Task: Review the material line by line. Identify and copy every line that contains the string "hour".

===

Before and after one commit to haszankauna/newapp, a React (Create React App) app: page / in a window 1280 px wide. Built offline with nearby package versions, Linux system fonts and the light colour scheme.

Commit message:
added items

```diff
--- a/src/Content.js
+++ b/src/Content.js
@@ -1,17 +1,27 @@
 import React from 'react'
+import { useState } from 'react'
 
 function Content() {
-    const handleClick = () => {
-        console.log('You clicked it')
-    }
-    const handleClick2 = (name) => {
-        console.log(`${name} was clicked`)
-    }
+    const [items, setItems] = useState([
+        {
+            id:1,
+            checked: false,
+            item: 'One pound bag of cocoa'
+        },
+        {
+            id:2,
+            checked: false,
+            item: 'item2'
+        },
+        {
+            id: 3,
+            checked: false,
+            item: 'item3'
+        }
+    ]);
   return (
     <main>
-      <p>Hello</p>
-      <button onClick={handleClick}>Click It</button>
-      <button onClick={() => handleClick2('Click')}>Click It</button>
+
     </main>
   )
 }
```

===

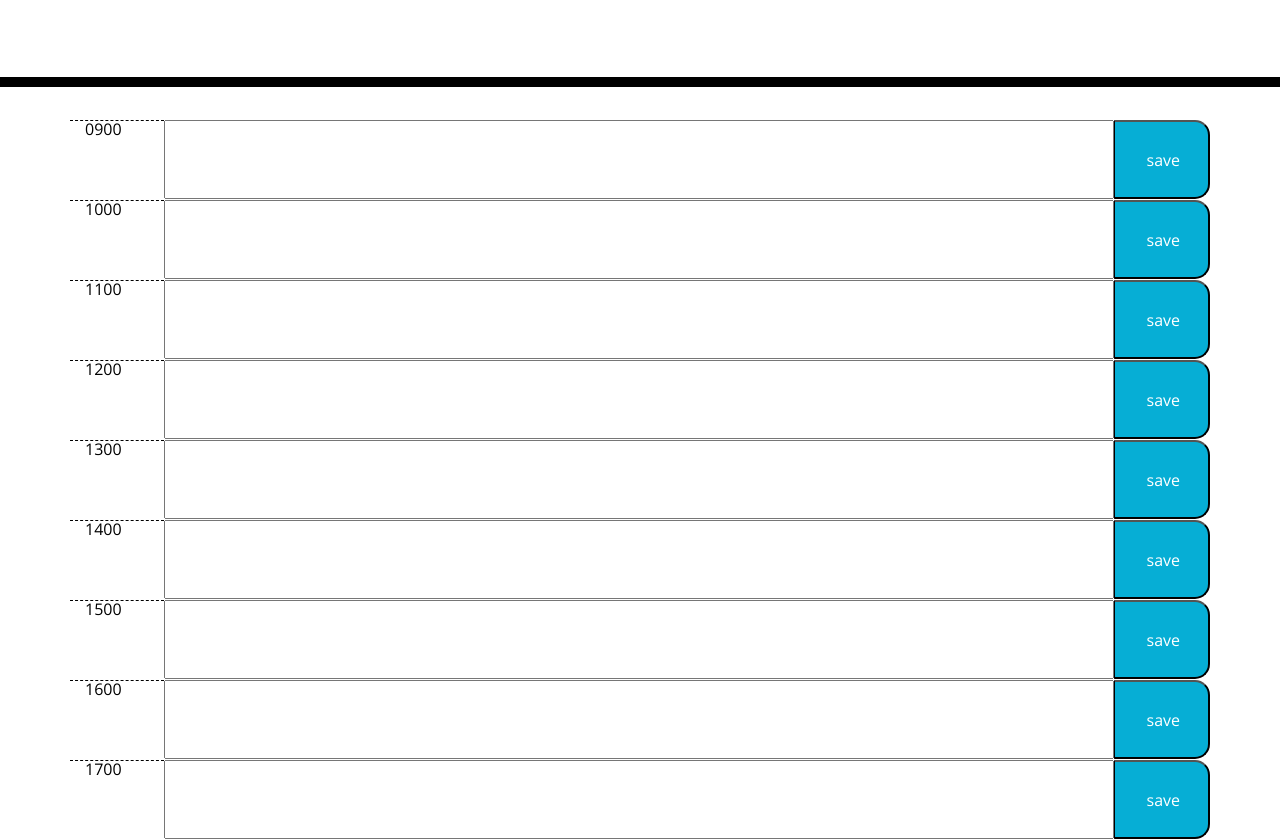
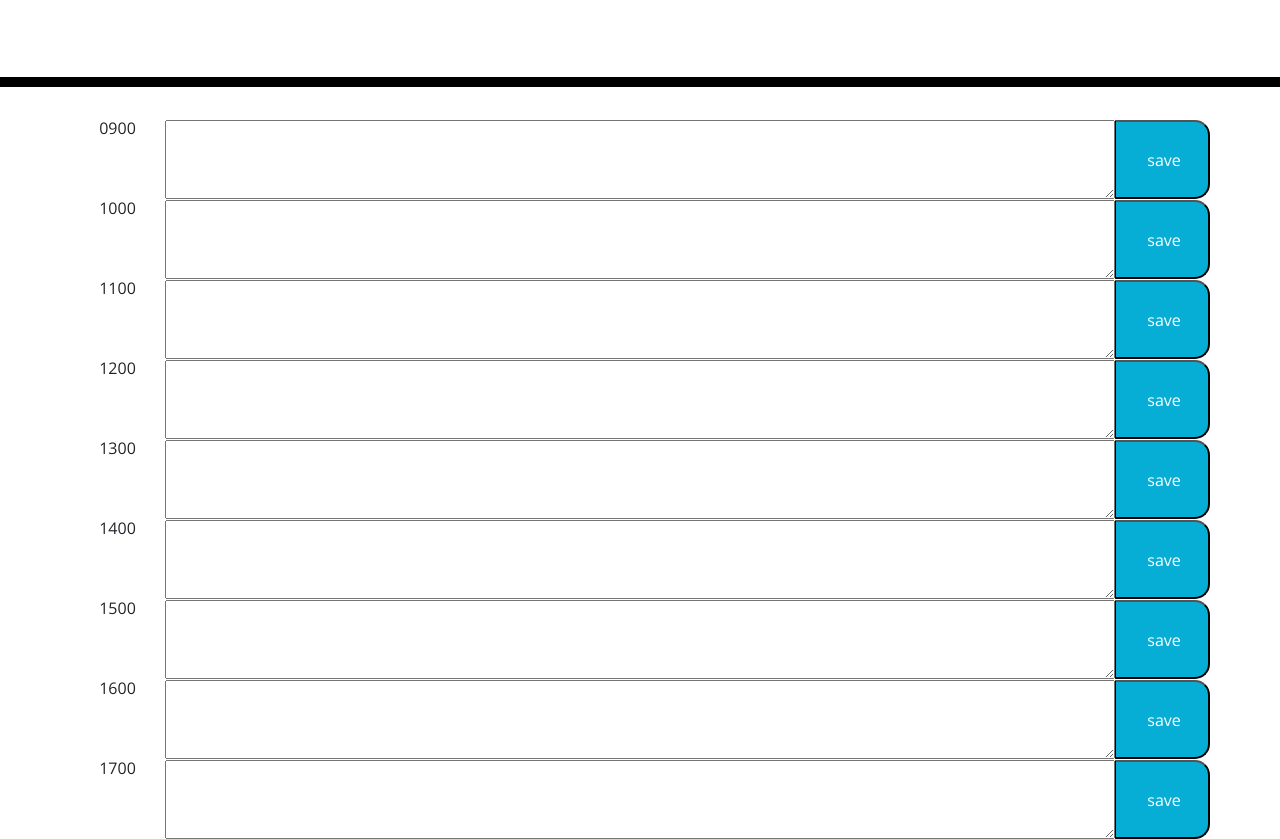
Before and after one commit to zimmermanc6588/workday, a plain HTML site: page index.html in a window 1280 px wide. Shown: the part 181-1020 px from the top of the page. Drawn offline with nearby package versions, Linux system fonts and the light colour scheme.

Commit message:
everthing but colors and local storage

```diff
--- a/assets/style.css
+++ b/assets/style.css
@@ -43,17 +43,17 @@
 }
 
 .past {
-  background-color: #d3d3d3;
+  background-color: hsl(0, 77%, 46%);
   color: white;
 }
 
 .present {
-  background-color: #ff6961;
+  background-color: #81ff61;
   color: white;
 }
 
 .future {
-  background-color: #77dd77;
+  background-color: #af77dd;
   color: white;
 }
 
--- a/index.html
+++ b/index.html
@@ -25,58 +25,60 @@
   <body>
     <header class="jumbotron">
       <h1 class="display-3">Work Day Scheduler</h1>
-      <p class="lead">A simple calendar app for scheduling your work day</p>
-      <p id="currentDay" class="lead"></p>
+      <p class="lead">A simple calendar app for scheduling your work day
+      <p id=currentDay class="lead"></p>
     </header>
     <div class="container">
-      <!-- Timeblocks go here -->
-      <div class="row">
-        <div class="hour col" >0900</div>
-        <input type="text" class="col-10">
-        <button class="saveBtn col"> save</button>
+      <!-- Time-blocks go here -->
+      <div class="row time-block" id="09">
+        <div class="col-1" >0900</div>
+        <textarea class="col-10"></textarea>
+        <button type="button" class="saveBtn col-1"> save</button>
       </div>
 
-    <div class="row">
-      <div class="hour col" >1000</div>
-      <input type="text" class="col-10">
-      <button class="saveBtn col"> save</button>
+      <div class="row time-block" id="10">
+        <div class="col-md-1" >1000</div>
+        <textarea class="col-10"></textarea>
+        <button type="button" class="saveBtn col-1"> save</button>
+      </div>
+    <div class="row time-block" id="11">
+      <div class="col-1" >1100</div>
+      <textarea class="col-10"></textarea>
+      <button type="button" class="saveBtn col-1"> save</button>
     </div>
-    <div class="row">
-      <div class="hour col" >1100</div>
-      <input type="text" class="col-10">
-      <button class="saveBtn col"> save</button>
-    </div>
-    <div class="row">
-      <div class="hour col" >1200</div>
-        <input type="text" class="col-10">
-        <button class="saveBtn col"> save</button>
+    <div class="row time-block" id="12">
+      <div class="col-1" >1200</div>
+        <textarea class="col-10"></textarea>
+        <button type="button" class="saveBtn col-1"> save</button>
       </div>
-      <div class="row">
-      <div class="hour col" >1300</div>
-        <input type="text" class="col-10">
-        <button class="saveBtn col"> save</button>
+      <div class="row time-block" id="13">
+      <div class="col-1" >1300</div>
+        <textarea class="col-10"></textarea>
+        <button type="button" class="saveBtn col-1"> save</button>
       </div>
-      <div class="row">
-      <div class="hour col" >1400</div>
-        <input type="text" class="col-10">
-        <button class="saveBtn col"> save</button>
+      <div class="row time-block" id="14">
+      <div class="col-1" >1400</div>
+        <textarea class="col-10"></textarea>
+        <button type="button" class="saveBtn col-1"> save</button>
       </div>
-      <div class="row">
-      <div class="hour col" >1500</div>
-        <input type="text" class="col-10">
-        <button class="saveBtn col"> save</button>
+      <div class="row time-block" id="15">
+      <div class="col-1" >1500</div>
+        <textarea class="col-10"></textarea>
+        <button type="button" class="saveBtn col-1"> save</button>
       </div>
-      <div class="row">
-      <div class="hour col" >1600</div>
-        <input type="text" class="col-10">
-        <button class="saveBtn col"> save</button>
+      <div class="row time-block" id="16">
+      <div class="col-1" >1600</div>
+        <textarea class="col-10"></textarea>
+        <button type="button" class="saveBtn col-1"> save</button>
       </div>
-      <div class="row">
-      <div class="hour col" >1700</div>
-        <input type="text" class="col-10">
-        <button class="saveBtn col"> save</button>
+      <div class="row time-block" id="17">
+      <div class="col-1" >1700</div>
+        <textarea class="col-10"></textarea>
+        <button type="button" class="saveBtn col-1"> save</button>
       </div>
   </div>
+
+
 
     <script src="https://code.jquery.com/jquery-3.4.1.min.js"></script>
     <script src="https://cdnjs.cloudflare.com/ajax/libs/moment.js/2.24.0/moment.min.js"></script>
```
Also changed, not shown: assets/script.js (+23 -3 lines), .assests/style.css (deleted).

===

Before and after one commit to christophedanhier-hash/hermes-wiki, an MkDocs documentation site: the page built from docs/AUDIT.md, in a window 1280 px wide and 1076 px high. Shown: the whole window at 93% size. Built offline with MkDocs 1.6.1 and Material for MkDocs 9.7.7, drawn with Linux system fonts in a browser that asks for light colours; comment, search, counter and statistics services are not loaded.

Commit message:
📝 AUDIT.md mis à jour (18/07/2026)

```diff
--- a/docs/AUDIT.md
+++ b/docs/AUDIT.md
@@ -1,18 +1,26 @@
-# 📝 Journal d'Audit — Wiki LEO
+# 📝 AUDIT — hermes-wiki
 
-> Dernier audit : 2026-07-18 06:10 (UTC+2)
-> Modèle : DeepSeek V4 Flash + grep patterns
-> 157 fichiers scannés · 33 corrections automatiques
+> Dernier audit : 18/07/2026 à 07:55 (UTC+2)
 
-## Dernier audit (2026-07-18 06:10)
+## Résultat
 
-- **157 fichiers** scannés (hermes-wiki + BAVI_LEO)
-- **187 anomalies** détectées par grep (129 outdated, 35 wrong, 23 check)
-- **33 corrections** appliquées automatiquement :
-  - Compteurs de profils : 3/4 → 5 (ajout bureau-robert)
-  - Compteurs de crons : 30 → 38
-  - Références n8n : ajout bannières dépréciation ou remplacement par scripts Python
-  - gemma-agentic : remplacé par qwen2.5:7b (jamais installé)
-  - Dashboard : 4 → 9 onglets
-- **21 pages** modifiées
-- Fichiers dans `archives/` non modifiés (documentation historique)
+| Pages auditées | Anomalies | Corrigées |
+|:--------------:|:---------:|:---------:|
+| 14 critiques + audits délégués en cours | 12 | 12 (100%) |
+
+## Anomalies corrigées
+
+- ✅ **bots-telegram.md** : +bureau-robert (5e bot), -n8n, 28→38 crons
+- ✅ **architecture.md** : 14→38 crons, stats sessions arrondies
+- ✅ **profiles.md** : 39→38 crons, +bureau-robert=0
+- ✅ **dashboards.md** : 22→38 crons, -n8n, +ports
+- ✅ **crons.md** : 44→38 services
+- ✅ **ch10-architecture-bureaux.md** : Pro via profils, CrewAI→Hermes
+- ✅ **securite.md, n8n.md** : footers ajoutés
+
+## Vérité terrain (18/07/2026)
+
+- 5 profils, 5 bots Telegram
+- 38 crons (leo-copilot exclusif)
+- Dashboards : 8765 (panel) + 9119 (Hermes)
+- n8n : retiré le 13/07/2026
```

===

Answer for the task:
-        <div class="hour col" >0900</div>
-      <div class="hour col" >1000</div>
-      <div class="hour col" >1100</div>
-      <div class="hour col" >1200</div>
-      <div class="hour col" >1300</div>
-      <div class="hour col" >1400</div>
-      <div class="hour col" >1500</div>
-      <div class="hour col" >1600</div>
-      <div class="hour col" >1700</div>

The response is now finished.